## Task directions
Every line of the entries below that carries the string "https" should be copied.

╔══

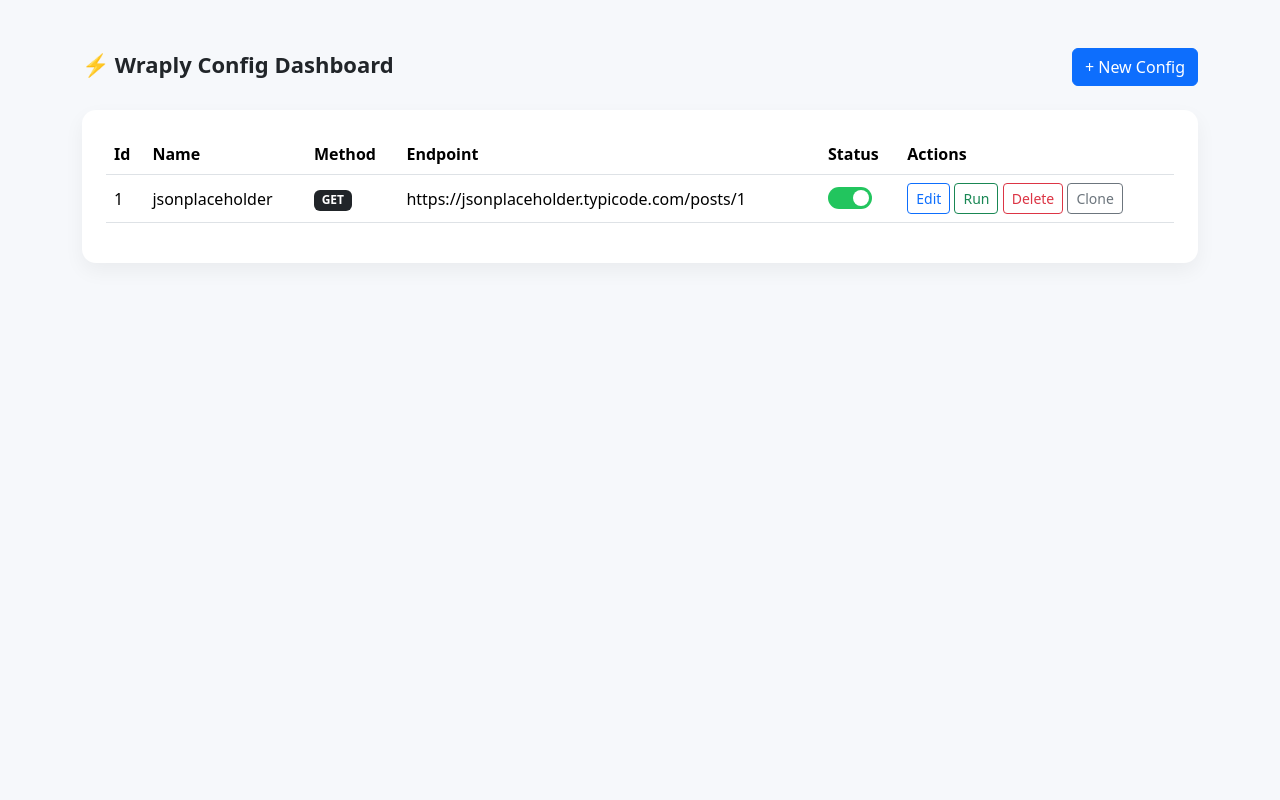
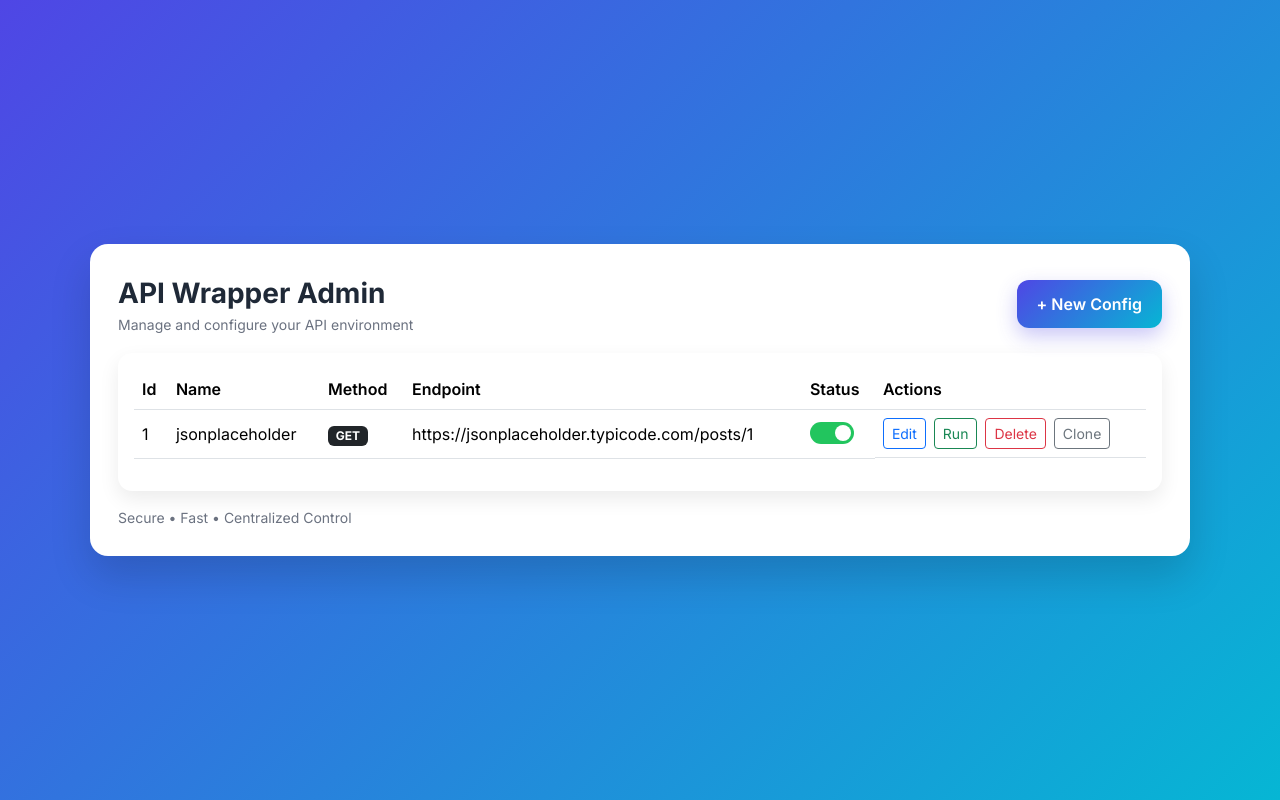
Before and after one commit to akxhay/Wraply, a Flask app: page /configs/ui in a window 1280 px wide. Run offline with Flask 3, Linux system fonts and the light colour scheme; data comes from the database, SQL or seed files in the repository; both versions use the stored data as it was after the commit; some libraries are stand-ins or nearby versions.

Commit message:
updated ui elements

```diff
--- a/app/__init__.py
+++ b/app/__init__.py
@@ -1,4 +1,5 @@
-from flask import Flask
+from flask import Flask, render_template
+
 from .database import db
 from .routes.config_routes import config_bp
 from .routes.execute_routes import execute_bp
@@ -18,6 +19,6 @@ def create_app():
 
     @app.route("/")
     def home():
-        return "<h2>API Wrapper Running</h2><a href='/configs/ui'>Configs</a>"
+        return render_template("index.html")
 
     return app
--- a/app/templates/configs.html
+++ b/app/templates/configs.html
@@ -1,55 +1,85 @@
 <!DOCTYPE html>
-
 <html lang="en">
 <head>
-    <meta charset="UTF-8">
-    <title>Wraply Admin</title>
-
-    <link href="https://cdn.jsdelivr.net/npm/bootstrap@5.3.2/dist/css/bootstrap.min.css" rel="stylesheet">
+  <meta charset="UTF-8" />
+  <meta name="viewport" content="width=device-width, initial-scale=1.0" />
+  <title>API Wrapper Admin — Configs</title>
+  <!-- Google Font -->
+  <link href="https://fonts.googleapis.com/css2?family=Inter:wght@400;600;700&display=swap" rel="stylesheet" />
+  <!-- Alpine & (optional) Bootstrap JS for modal kept) -->
   <script src="https://unpkg.com/htmx.org@1.9.10"></script>
   <script defer src="https://unpkg.com/alpinejs@3.x.x/dist/cdn.min.js"></script>
+  <link href="https://cdn.jsdelivr.net/npm/bootstrap@5.3.2/dist/css/bootstrap.min.css" rel="stylesheet" />
+  <style>
+    * {
+      margin: 0;
+      padding: 0;
+      box-sizing: border-box;
+      font-family: 'Inter', sans-serif;
+    }
+    body {
+      min-height: 100vh;
+      display: flex;
+      align-items: center;
+      justify-content: center;
+      background: linear-gradient(135deg, #4f46e5, #06b6d4);
+      color: #1f2937;
+    }
+    .shell {
+      width: 100%;
+      max-width: 1100px;
+      background: #ffffff;
+      border-radius: 18px;
+      box-shadow: 0 20px 40px rgba(0,0,0,0.15);
+      padding: 28px;
+      animation: fadeIn .6s ease-in-out;
+    }
+    .shell-header {
+      display: flex;
+      align-items: center;
+      justify-content: space-between;
+      margin-bottom: 18px;
+    }
+    .title {
+      font-size: 28px;
+      font-weight: 700;
+    }
+    .subtitle {
+      font-size: 14px;
+      color: #6b7280;
+    }
+    .btn-primary-gradient {
+      display: inline-block;
+      padding: 12px 20px;
+      background: linear-gradient(135deg, #4f46e5, #06b6d4);
+      color: #fff;
+      text-decoration: none;
+      font-weight: 600;
+      border: 0;
+      border-radius: 12px;
+      transition: all .3s ease;
+      box-shadow: 0 8px 20px rgba(79,70,229,0.3);
+    }
+    .btn-primary-gradient:hover { transform: translateY(-3px); box-shadow: 0 12px 25px rgba(79,70,229,0.4); }
+    .btn-primary-gradient:active { transform: translateY(-1px); }
 
-    <style>
-        body {
-            background:#f6f8fb;
+    .card-like {
+      background: #fff;
+      border-radius: 14px;
+      border: none;
+      box-shadow: 0 8px 20px rgba(0,0,0,0.08);
+      padding: 16px;
     }
+    table thead th { color: #6b7280; font-weight: 600; }
 
-        .card {
-            border:none;
-            border-radius:14px;
-            box-shadow:0 8px 20px rgba(0,0,0,.05);
-        }
-
-        .header {
-            font-weight:700;
-            font-size:22px;
-        }
-
-        .badge-enabled {
-            background:#22c55e;
-        }
-
-        .badge-disabled {
-            background:#ef4444;
-        }
-
-        textarea {
-            font-family: monospace;
-        }
-
+    /* Toggle switch (kept from original) */
     .switch {
       position: relative;
       display: inline-block;
       width: 44px;
       height: 22px;
     }
-
-        .switch input {
-          opacity: 0;
-          width: 0;
-          height: 0;
-        }
-
+    .switch input { opacity: 0; width: 0; height: 0; }
     .slider {
       position: absolute;
       cursor: pointer;
@@ -58,7 +88,6 @@
       transition: .3s;
       border-radius: 34px;
     }
-
     .slider:before {
       position: absolute;
       content: "";
@@ -70,28 +99,32 @@
       transition: .3s;
       border-radius: 50%;
     }
+    input:checked + .slider { background-color: #22c55e; }
+    input:checked + .slider:before { transform: translateX(22px); }
 
-        input:checked + .slider {
-          background-color: #22c55e;
-        }
+    @keyframes fadeIn { from { opacity: 0; transform: translateY(15px);} to { opacity: 1; transform: translateY(0);} }
 
-        input:checked + .slider:before {
-          transform: translateX(22px);
+    /* Responsive */
+    @media (max-width: 768px) {
+      .shell { padding: 18px; }
+      .title { font-size: 22px; }
+      .shell-header { flex-direction: column; align-items: flex-start; gap: 10px; }
+      .table-responsive { overflow-x: auto; }
     }
   </style>
-
 </head>
-
 <body x-data="app()">
-
-<div class="container py-5">
-
-    <div class="d-flex justify-content-between mb-4">
-        <div class="header">⚡ Wraply Config Dashboard</div>
-        <button class="btn btn-primary" @click="openCreate()">+ New Config</button>
+  <div class="shell">
+    <div class="shell-header">
+      <div>
+        <div class="title">API Wrapper Admin</div>
+        <div class="subtitle">Manage and configure your API environment</div>
+      </div>
+      <button class="btn-primary-gradient" @click="openCreate()">+ New Config</button>
     </div>
 
-    <div class="card p-4">
+    <div class="card-like">
+      <div class="table-responsive">
         <table class="table align-middle">
           <thead>
             <tr>
@@ -103,166 +136,124 @@
               <th>Actions</th>
             </tr>
           </thead>
-
           <tbody>
             <template x-for="c in configs" :key="c.id">
               <tr>
                 <td x-text="c.id"></td>
                 <td x-text="c.name"></td>
-                    <td><span class="badge bg-dark" x-text="c.method"></span></td>
+                <td><span class="badge text-bg-dark" x-text="c.method"></span></td>
                 <td x-text="c.url"></td>
-
                 <td>
                   <label class="switch">
-                            <input type="checkbox"
-                                   :checked="c.enabled"
-                                   @change="toggle(c)">
+                    <input type="checkbox" :checked="c.enabled" @change="toggle(c)">
                     <span class="slider"></span>
                   </label>
                 </td>
-
-                    <td>
-                        <button class="btn btn-sm btn-outline-primary"
-                                @click="edit(c)">Edit</button>
-
-                        <button class="btn btn-sm btn-outline-success"
-                                @click="execute(c.id)">Run</button>
-
-                        <button class="btn btn-sm btn-outline-danger"
-                                @click="remove(c.id)">Delete</button>
-                        <button class="btn btn-sm btn-outline-secondary"
-                                @click="cloneConfig(c.id)">
-                            Clone
-                        </button>
+                <td class="d-flex gap-2">
+                  <button class="btn btn-sm btn-outline-primary" @click="edit(c)">Edit</button>
+                  <button class="btn btn-sm btn-outline-success" @click="execute(c.id)">Run</button>
+                  <button class="btn btn-sm btn-outline-danger" @click="remove(c.id)">Delete</button>
+                  <button class="btn btn-sm btn-outline-secondary" @click="cloneConfig(c.id)">Clone</button>
                 </td>
               </tr>
             </template>
           </tbody>
         </table>
       </div>
-
     </div>
 
-<!-- MODAL -->
+    <div class="mt-3 subtitle">Secure • Fast • Centralized Control</div>
+  </div>
 
+  <!-- Modal -->
   <div class="modal fade" id="configModal">
     <div class="modal-dialog modal-lg">
       <div class="modal-content">
-
         <div class="modal-header">
           <h5 class="modal-title">Config</h5>
           <button class="btn-close" data-bs-dismiss="modal"></button>
         </div>
-
         <div class="modal-body">
-
-                <input class="form-control mb-2" placeholder="Name" x-model="form.name">
-                <input class="form-control mb-2"
-                       placeholder="Full URL (https://api.example.com/users)"
-                       x-model="form.url">
-
+          <input class="form-control mb-2" placeholder="Name" x-model="form.name" required>
+          <input class="form-control mb-2" placeholder="Full URL (https://api.example.com/users)"
+                 x-model="form.url" type="url" required>
           <select class="form-control mb-2" x-model="form.method">
             <option>GET</option>
             <option>POST</option>
             <option>PUT</option>
             <option>DELETE</option>
           </select>
-
           <label>Headers (JSON)</label>
-
           <textarea class="form-control mb-3" rows="3" x-model="form.headers"></textarea>
-
           <label>Response Mapping (JSON)</label>
-
           <textarea class="form-control" rows="3" x-model="form.response_mapping"></textarea>
-
         </div>
-
         <div class="modal-footer">
           <button class="btn btn-primary" @click="save()">Save</button>
         </div>
-
       </div>
     </div>
   </div>
 
   <script src="https://cdn.jsdelivr.net/npm/bootstrap@5.3.2/dist/js/bootstrap.bundle.min.js"></script>
-
   <script>
     function app(){
       return {
-
         configs: [],
         form: {},
-    modal:null,
-
+        modal: null,
         init(){
           this.modal = new bootstrap.Modal(document.getElementById('configModal'));
           this.fetchConfigs();
         },
-
         async fetchConfigs(){
           let res = await fetch('/configs');
           this.configs = await res.json();
         },
-
         openCreate(){
-        this.form = {method:"GET",headers:"{}",response_mapping:"{}"};
+          this.form = {method: 'GET', headers: '{}', response_mapping: '{}'};
           this.modal.show();
         },
-
         edit(c){
           this.form = JSON.parse(JSON.stringify(c));
           this.modal.show();
         },
         async cloneConfig(id){
-        await fetch(`/configs/${id}/clone`, {
-            method:'POST'
-        });
-
+          await fetch(`/configs/${id}/clone`, { method: 'POST' });
           this.fetchConfigs();
         },
 
         async save(){
-        let method = this.form.id ? 'PUT':'POST';
-        let url = this.form.id ? `/configs/${this.form.id}`:'/configs';
+          const name = (this.form.name || '').trim();
+          const url  = (this.form.url  || '').trim();
+          if(!name || !url){ alert('Name and URL are required.'); return; }
+          try { new URL(url); } catch(e){ alert('Please enter a valid URL.'); return; }
 
-        await fetch(url,{
-            method:method,
-            headers:{'Content-Type':'application/json'},
-            body:JSON.stringify(this.form)
-        });
-
+          const method = this.form.id ? 'PUT' : 'POST';
+          const endpoint = this.form.id ? `/configs/${this.form.id}` : '/configs';
+          await fetch(endpoint,{ method, headers:{'Content-Type':'application/json'}, body:JSON.stringify(this.form) });
           this.modal.hide();
           this.fetchConfigs();
         },
-
         async remove(id){
-        if(!confirm("Delete config?")) return;
-        await fetch(`/configs/${id}`,{method:'DELETE'});
+          if(!confirm('Delete config?')) return;
+          await fetch(`/configs/${id}`, { method: 'DELETE' });
           this.fetchConfigs();
         },
-
         async execute(id){
-        let res = await fetch(`/execute/${id}`,{
-            method:'POST',
-            headers:{'Content-Type':'application/json'},
-            body:'{}'
+          let res = await fetch(`/execute/${id}`, {
+            method: 'POST',
+            headers: { 'Content-Type': 'application/json' },
+            body: '{}'
           });
-
-        alert(JSON.stringify(await res.json(),null,2));
+          alert(JSON.stringify(await res.json(), null, 2));
         },
         async toggle(config){
-        await fetch(`/configs/${config.id}/toggle`, {
-            method:'PATCH'
-        });
-
+          await fetch(`/configs/${config.id}/toggle`, { method: 'PATCH' });
           config.enabled = !config.enabled;
         }
-
       }
     }
   </script>
-
 </body>
 </html>
```
Also changed, not shown: app/templates/index.html (+103 -4 lines), configs.db. Lines whose indentation alone changed are shown as unchanged.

╚══

## Response box
-    <link href="https://cdn.jsdelivr.net/npm/bootstrap@5.3.2/dist/css/bootstrap.min.css" rel="stylesheet">
+  <link href="https://fonts.googleapis.com/css2?family=Inter:wght@400;600;700&display=swap" rel="stylesheet" />
   <script src="https://unpkg.com/htmx.org@1.9.10"></script>
   <script defer src="https://unpkg.com/alpinejs@3.x.x/dist/cdn.min.js"></script>
+  <link href="https://cdn.jsdelivr.net/npm/bootstrap@5.3.2/dist/css/bootstrap.min.css" rel="stylesheet" />
-                       placeholder="Full URL (https://api.example.com/users)"
+          <input class="form-control mb-2" placeholder="Full URL (https://api.example.com/users)"
   <script src="https://cdn.jsdelivr.net/npm/bootstrap@5.3.2/dist/js/bootstrap.bundle.min.js"></script>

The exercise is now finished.